Keen readers of dates may have noticed the time lag. Villa-Lobos composed his concerto for guitar and orchestra in 1951. He wrote it for Andrés Segovia who first played it in 1956. That’s a gap of five years – during which time they quarrelled. The composer had wanted the performance with amplification, Segovia refused. Eventually Villa-Lobos relented. Segovia on behalf of anti-amplifiers won the battle but lost the war.
The amplification I refer to consists of playing to an external microphone placed on a stand in front of the guitar. The equipment has vastly improved from the crude treble and bass controls of those early days.
If you sit close to the natural unamplified guitar, you can hear the sustain of a middle register and the higher partials. From further away you hear something else: the ping of the note with all its colours followed by a rapid decay. Recording techniques can mix ‘n match both close-up and further away in any proportion. Rough frequencies are smoothed over and cathedral-sounding reverb is added. A sumptuous sound-world envelops us. Every blemish and musical wrinkle have been edited out just like a fashion magazine cover page photo. The result is totally soothing like wallowing in a warm bath. In another context Joaquín Rodrigo described an ideal instrument as containing “the soul of a guitar, the body of a piano, the wings of a harp”. Well, maestro, here it is, but it’s a virtual fake!
Amplification of live guitar-playing uses the same tricks. It sounds real. It sounds unamplified. It sounds as good as a recording. And it can go further, by inventing a convincing new environment of wall-to-wall sound – think open air where there are no walls. 70 years after that first major conflict about its use we are spoilt by the range and quality of technology from which we can choose to manipulate music.
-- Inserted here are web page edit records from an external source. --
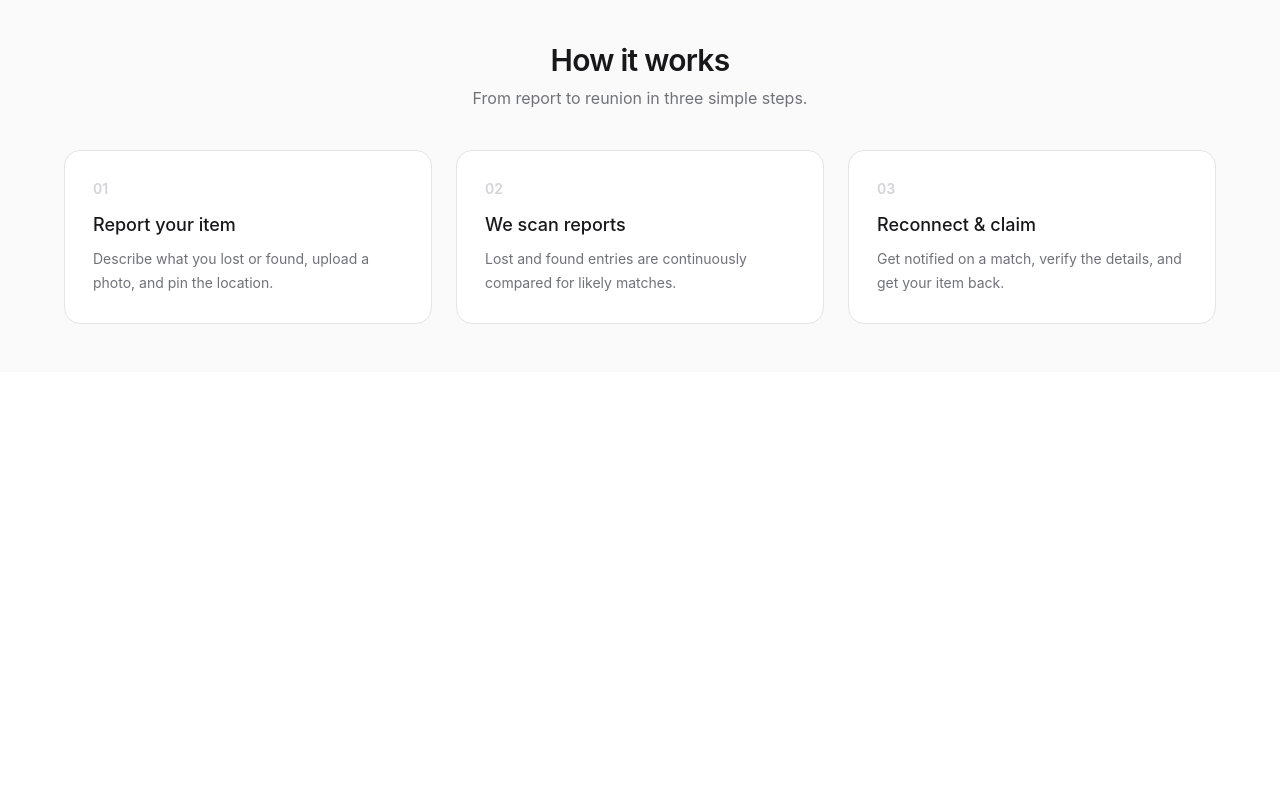
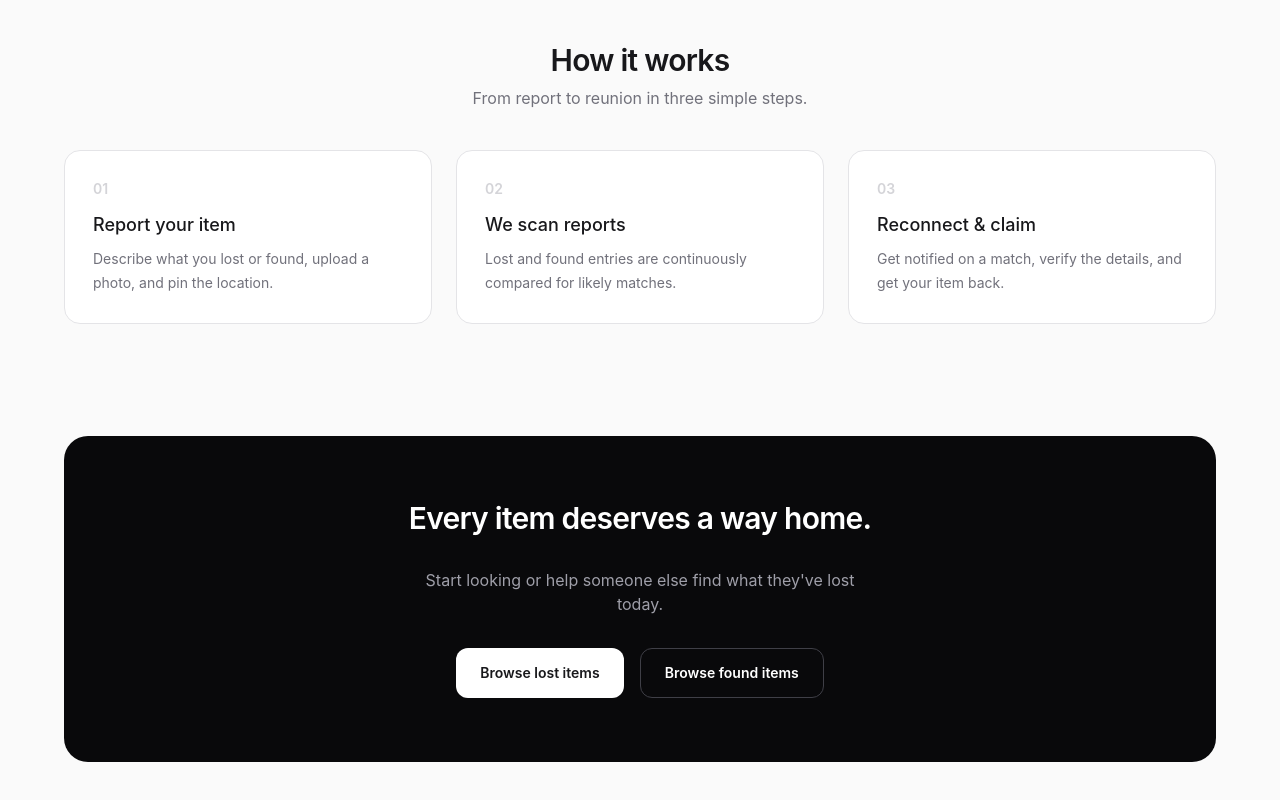
Before and after one commit to ankitsensei/findIt, a React (Vite) app in the folder client/: page / in a window 1280 px wide. Shown: the part 1300-2100 px from the top of the page. Before the commit the page ends 1672 px from the top, so only its background shows below. Built offline with nearby package versions, Linux system fonts and the light colour scheme.

Commit message:
feat: CTA on bottom of the page

```diff
--- a/client/src/pages/Home.jsx
+++ b/client/src/pages/Home.jsx
@@ -170,6 +170,31 @@ const Home = () => {
             ))}
           </div>
         </section>
+
+        <section className="mt-20 md:mt-28 overflow-hidden rounded-3xl bg-zinc-950 px-6 py-12 md:px-12 md:py-16">
+          <div className="flex flex-col items-center gap-8 text-center">
+            <h2 className="max-w-xl text-2xl md:text-3xl font-semibold tracking-tight text-white">
+              Every item deserves a way home.
+            </h2>
+            <p className="max-w-md text-sm md:text-base text-zinc-400">
+              Start looking or help someone else find what they've lost today.
+            </p>
+            <div className="flex flex-col sm:flex-row gap-4">
+              <NavLink
+                to="/lostit"
+                className="inline-flex items-center justify-center gap-2 rounded-xl bg-white px-6 py-3.5 text-sm font-semibold text-zinc-900 transition hover:bg-zinc-200 active:scale-[0.98]"
+              >
+                Browse lost items
+              </NavLink>
+              <NavLink
+                to="/foundit"
+                className="inline-flex items-center justify-center gap-2 rounded-xl border border-zinc-700 px-6 py-3.5 text-sm font-semibold text-white transition hover:bg-zinc-800 active:scale-[0.98]"
+              >
+                Browse found items
+              </NavLink>
+            </div>
+          </div>
+        </section>
       </div>
     </div>
   );
```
All we need to show is good taste in doing so.
Thank you for reading.